>> U.S. has split motivations:  we don't want a Kurdistan either 
>> and we've 
>> promised the Turks to help prevent it, but we also don't want 
>> Turkey in 
>> northern Iraq.  I'd say we marginally prefer fighting the Turks than 
>> giving up northern Iraq, and that kind of fight might force the 
>> speculated alliance.

JR> There are a number of considerations that make this highly unlikely.  First
JR> is the odd relationship the Turkish military has with the Turkish
JR> government.  As a formidable institution, the Turkish military has very old
JR> and strong ties with the US military and the US government.  The Turkish
JR> parliament panders to its population, but the Turkish military panders to
JR> neither parliament nor the population.  The Turkish military is strongly in
JR> favor of fully supporting the US, it was the parliament that waffled, and
JR> most of what I am hearing out of Turkey suggests that the Turkish military
JR> is helping the US military do what it needs to do to the extent they can
JR> without the approval of the parliament.  The Turkish military fighting the
JR> US military would be as odd and unreal as the US military fighting the UK
JR> military (ancient history notwithstanding).
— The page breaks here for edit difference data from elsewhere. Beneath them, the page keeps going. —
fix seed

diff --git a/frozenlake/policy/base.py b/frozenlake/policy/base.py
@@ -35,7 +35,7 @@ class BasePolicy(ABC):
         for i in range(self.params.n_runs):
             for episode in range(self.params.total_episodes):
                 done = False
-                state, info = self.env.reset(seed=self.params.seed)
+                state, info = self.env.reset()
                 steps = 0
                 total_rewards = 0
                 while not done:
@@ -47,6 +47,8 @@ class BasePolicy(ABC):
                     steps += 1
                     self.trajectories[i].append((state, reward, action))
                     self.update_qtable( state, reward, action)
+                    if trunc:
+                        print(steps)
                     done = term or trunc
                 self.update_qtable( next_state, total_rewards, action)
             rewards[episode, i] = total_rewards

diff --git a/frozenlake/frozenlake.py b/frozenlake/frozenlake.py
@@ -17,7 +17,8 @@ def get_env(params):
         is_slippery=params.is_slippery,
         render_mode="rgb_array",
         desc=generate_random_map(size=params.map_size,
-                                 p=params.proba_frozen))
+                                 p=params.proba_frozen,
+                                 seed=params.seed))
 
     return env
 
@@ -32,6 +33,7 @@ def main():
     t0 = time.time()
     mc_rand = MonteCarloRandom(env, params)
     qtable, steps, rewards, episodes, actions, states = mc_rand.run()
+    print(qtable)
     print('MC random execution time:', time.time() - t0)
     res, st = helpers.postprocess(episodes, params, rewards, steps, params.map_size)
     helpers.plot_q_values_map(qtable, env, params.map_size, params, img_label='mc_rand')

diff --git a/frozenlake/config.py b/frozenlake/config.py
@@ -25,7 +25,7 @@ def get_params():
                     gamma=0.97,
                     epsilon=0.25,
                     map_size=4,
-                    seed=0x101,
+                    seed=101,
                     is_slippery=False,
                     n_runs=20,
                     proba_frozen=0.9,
JR> That said, Turkey is definitely nervous about Kurdistan though they do not
JR> appear to have any interest in getting involved in that region either.  The
JR> compromise between the various factions in the region appears to be a
JR> 10-mile deep security buffer at the border of Iraq that Turkey may patrol to
JR> assuage the fears of the Turkish parliament until such time as a sane and
JR> stable government system is put into place post-Baath.
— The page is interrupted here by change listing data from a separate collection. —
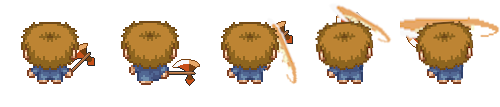
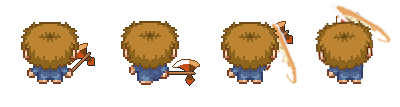
shortened the anim on the playerUpWithAxeSwing

diff --git a/Game1.cs b/Game1.cs
@@ -123,7 +123,7 @@ namespace konoha
             player.animations[7] = new AnimatedSprite(playerRightWithAxe, 1, 4, 0.15D);
 
             // WITH AXE + SWING
-            player.animations[8] = new AnimatedSprite(playerUpWithAxeSwing, 1, 5, 0.1D);
+            player.animations[8] = new AnimatedSprite(playerUpWithAxeSwing, 1, 4, 0.1D);
             player.animations[9] = new AnimatedSprite(playerDownWithAxeSwing, 1, 4, 0.1D);
             player.animations[10] = new AnimatedSprite(playerLeftWithAxeSwing, 1, 4, 0.065D);
             player.animations[11] = new AnimatedSprite(playerRightWithAxeSwing, 1, 4, 0.065D);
JR> The US is involved with something with the Syrian government, but I don't
JR> know what.

JR> Iran will stay out of Iraq primarily because they are nervous about the US
JR> and their own internal problems.  My read based on the current activity in
JR> Iran is that the government there feels that if they play nice, stay quiet,
JR> and keep things low key in their own country, not only will they be able to
JR> maintain some semblence of their current government, but the US will work
JR> with them in an amicable manner.  Iran has its own problems that have
JR> nothing to do with the US, and it seems to me that there is a view within
JR> the Iranian government that following Pakistan's example with Musharraf's
JR> government may be the safest and most productive pathway for them.  Their
JR> internal pressure has been putting them on a course towards moderation, and
JR> this external pressure is only encouraging that shift.

JR> So no, I don't think that a T/I/S alliance is in the offing and I don't see
JR> it as particularly beneficial to those players in the region.  I don't think
JR> there will an independent Kurdistan state because of serious political
JR> difficulties but who knows how that will work out.  Like in Africa,
JR> tribalism is an underlying roadblock to building a state that actually works
JR> well.

>> Those particular players are notoriously shifty anyway;  I 
>> wouldn't be 
>> surprised by anything, particularly given the political unrest and 
>> instability in Turkey and Iran right now.

JR> Turkey is not unstable; I'm not really sure what would give you that idea.
JR> Iran isn't entirely stable, but it is more of a problem internal to Iran
JR> rather than an instability that would manifest itself outward.

JR> Cheers,

JR> -James Rogers

Best regards,